In 2018, the California and Arizona State Historic Preservation Offices entered into a Programmatic Agreement with the Arizona Bureau of Land Management to remind the Arizona Bureau of Land Management of their Travel Management responsibilities in compliance with Section 106 of the National Historic Preservation Act.
This agreement was put in place after the community forced the withdrawal of 7 travel management plans in 2018.
Over ten local organizations representing motorized users were invited to help develop the agreement with well over 20 anti-access organizations and multiple federal agencies. In the end, two local 4×4 clubs, multiple Indian tribes, multiple sheriff’s offices, military reservations, the California and Arizona State Historic Preservation Offices, and federal agencies such as the US Border Patrol and Customs, signed the agreement.
The argument calls for the Bureau of Land Management to develop Travel Management Plans to preserve historical places according to 23 stipulations laid out in the agreement. According to the programmatic agreement, the plan is meant to preserve historic properties and give the Bureau of Land Management direction to mitigate the effects of motorized travel on public land.
The 93-page plan defines several terms including the term “Archaeological Site” and includes the minimum criteria for defining an Archaeological Site to include nails and shards of glass.
“The minimum criteria for defining an archaeological site are that the
site should contain the remains of past human activity that are at least
50 years old and should consist of one or more of the following:
1) At least thirty (30) artifacts of a single class (e.g., 30 sherds, 30 tin
cans) within an area fifty (50) feet in diameter, except where all
pieces appear to originate from a single source (e.g., one ceramic
pot, one glass bottle.
2) At least 20 artifacts which include at least two (2) classes of
artifacts types (e.g., sherds, nails, glass) within a fifty (50) feet
radius in diameter.
3) One or more archaeological features in temporal association with
any number of artifacts.
4) Two or more temporally associated archaeological features
They claim that any sign of past human activity constitutes a historical place and thus mitigation measures are required under Section 106 of the National Historic Preservation Act.
The agreement also defines the Planning Area of Potential Effects (APE) for route designation and establishes a buffer zone of 100 feet to 1/4 mile on either side of the road.
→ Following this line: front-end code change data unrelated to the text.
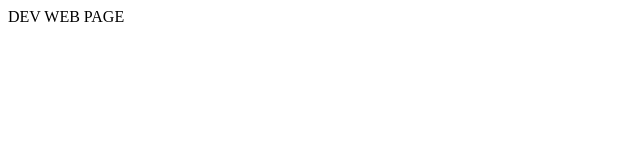
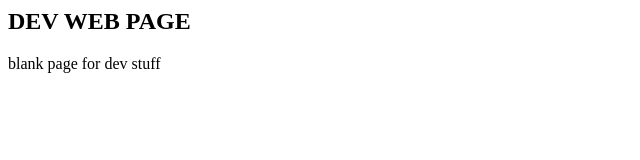
Before and after one commit to deviceai/my-dev-web, a plain HTML site: page index.html in a window 1280 px wide. Shown: the whole page, without its empty margins (0-640 px from the left). Drawn offline with Linux system fonts and the light colour scheme.

Commit message:
changed index.html

```diff
--- a/index.html
+++ b/index.html
@@ -1,6 +1,7 @@
 <html>
     <title>DEV WEB PAGE</title>
     <body>
-        <p>DEV WEB PAGE</p>
+        <h2>DEV WEB PAGE</h2>
+        <p>blank page for dev stuff</p>
     </body>
 </html>
```
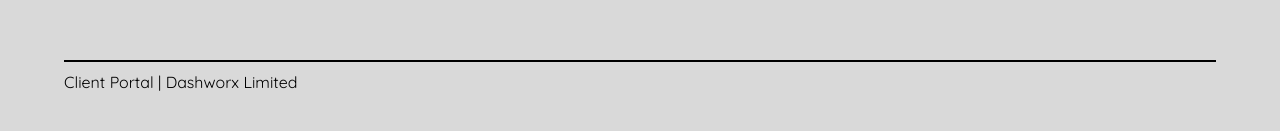
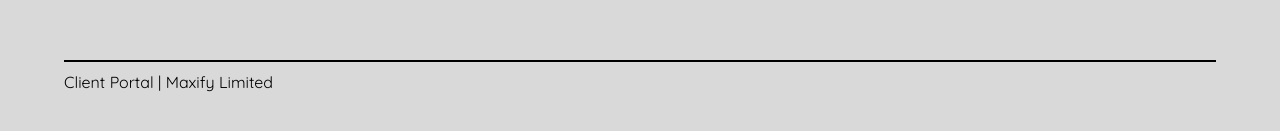
Before and after one commit to prowiz-analytics/maxify_frontend, a React (Create React App) app: page /resetpassword in a window 1280 px wide. Shown: the part 609-740 px from the top of the page. Built offline with nearby package versions, Linux system fonts and the light colour scheme.

Commit message:
changed to maxify limited

```diff
--- a/src/Pages/Password.jsx
+++ b/src/Pages/Password.jsx
@@ -214,7 +214,7 @@ function PasswordPageReset() {
       <div className="flex flex-col w-full justify-center items-center gap-2">
         <div className="w-[90%] h-[2px] bg-[#000000]"></div>
         <p className="flex flex-row justify-start  w-[90%]">
-          Client Portal | Dashworx Limited
+          Client Portal | Maxify Limited
         </p>
         <ToastContainer />
       </div>
--- a/src/Pages/ResetPassword.jsx
+++ b/src/Pages/ResetPassword.jsx
@@ -229,7 +229,7 @@ function ResetPassword() {
       <div className="flex flex-col w-full justify-center items-center gap-2">
         <div className="w-[90%] h-[2px] bg-[#000000]"></div>
         <p className="flex flex-row justify-start  w-[90%]">
-          Client Portal | Dashworx Limited
+          Client Portal | Maxify Limited
         </p>
         <ToastContainer />
       </div>
```
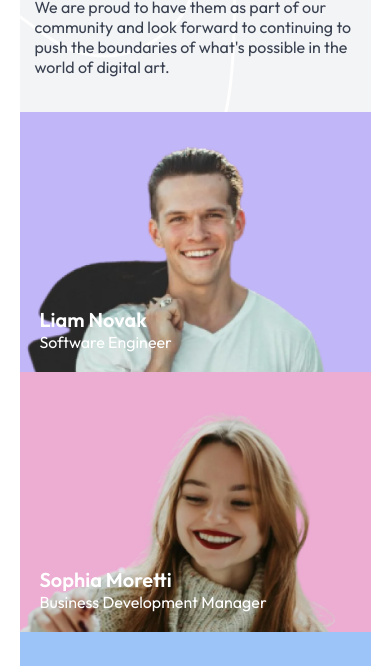
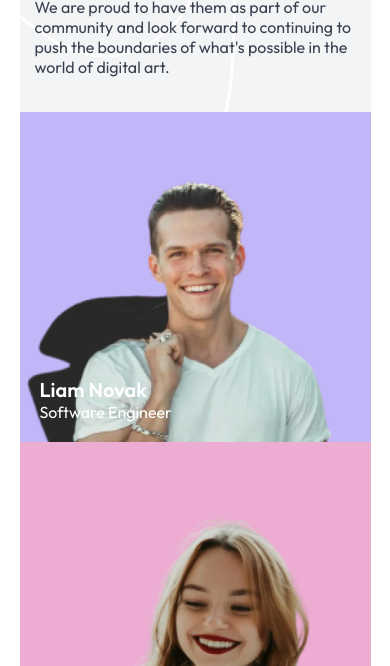
Before and after one commit to Alexus02/meat-team, a plain HTML site: page index.html in a window 390 px wide. Shown: the part 178-844 px from the top of the page. Drawn offline with Linux system fonts and the light colour scheme.

Commit message:
Update style.css

```diff
--- a/style.css
+++ b/style.css
@@ -178,7 +178,7 @@ img{
     }
     .square{
         width: 100%;
-        height: 260px;
+        height: 330px;
     }
     .noah{
         border-radius: 0px 0px 0px 0px;
```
This buffer zone delineates the management area affected by Travel Management Planning. It specifically mentions parking areas, campsites, and roadside pull-offs as part of the planning area of potential effects.
“For the purposes of this Agreement, the following shall be used as guidance when determining the APE:
1) Direct Effects. Direct effects shall be defined to include physical alteration, damage, or destruction, including from vibrations, which occurs at the same time and place and are a result of the Undertaking.
2) Indirect Effects. Indirect effects shall include visual, audible, and atmospheric
elements that could potentially diminish the integrity of historic properties for which setting, feeling, and/or association are aspects of such integrity. When determining the APE, the Agency Official shall consider the potential indirect effects within, at minimum, a distance of one quarter (1/4) of a mile on either side of the centerline of a route, unless the provisions of Stipulation IV.B are applicable.
3) Cumulative Effects. Consideration of cumulative effects shall include the reasonably foreseeable additive or interactive effects associated with the Undertaking. When determining the APE, the Agency Official shall consider the potential cumulative effects within, at minimum, a distance of one quarter (1/4) of a mile on either side of the centerline of a route, unless the provisions of Stipulation IV.B are applicable.”
How California is involved
The Lake Havasu area is under the direction of the Arizona Bureau of Land Management. It is the only Bureau of Land Management Ranger District that crosses state lines into California. Therefore, California has asserted its authority over public lands in Arizona through the travel management process. As a result, California state agencies play the role of cooperating agencies and influence the management of public lands in the Colorado River Ranger District in Arizona.
Between Bullhead City and Yuma, the boundary of the Colorado River Ranger District of the Arizona Bureau of Land Management extends west of the Arizona-California border. The Colorado River Ranger District consists of 1.3 million acres of public land, 84,000 acres of which are located in the state of California. On the California side, there are 342 miles of backroads.
During the travel management plan the community defeated in 2018 for the Colorado River Ranger District, the Bureau of Land Management included California state agencies in the planning process. Entities from California were also responsible for conducting the studies necessary for the environmental impact statement that would ultimately show how motorized access to public lands damages the environment in Arizona.
Luckily, the community forced a complete withdrawal of all travel management plans in the Colorado River Ranger District. In total, 7 travel management plans were canceled, and the community saved over 10,000 miles of roads on public lands.
You can read the programmatic agreement below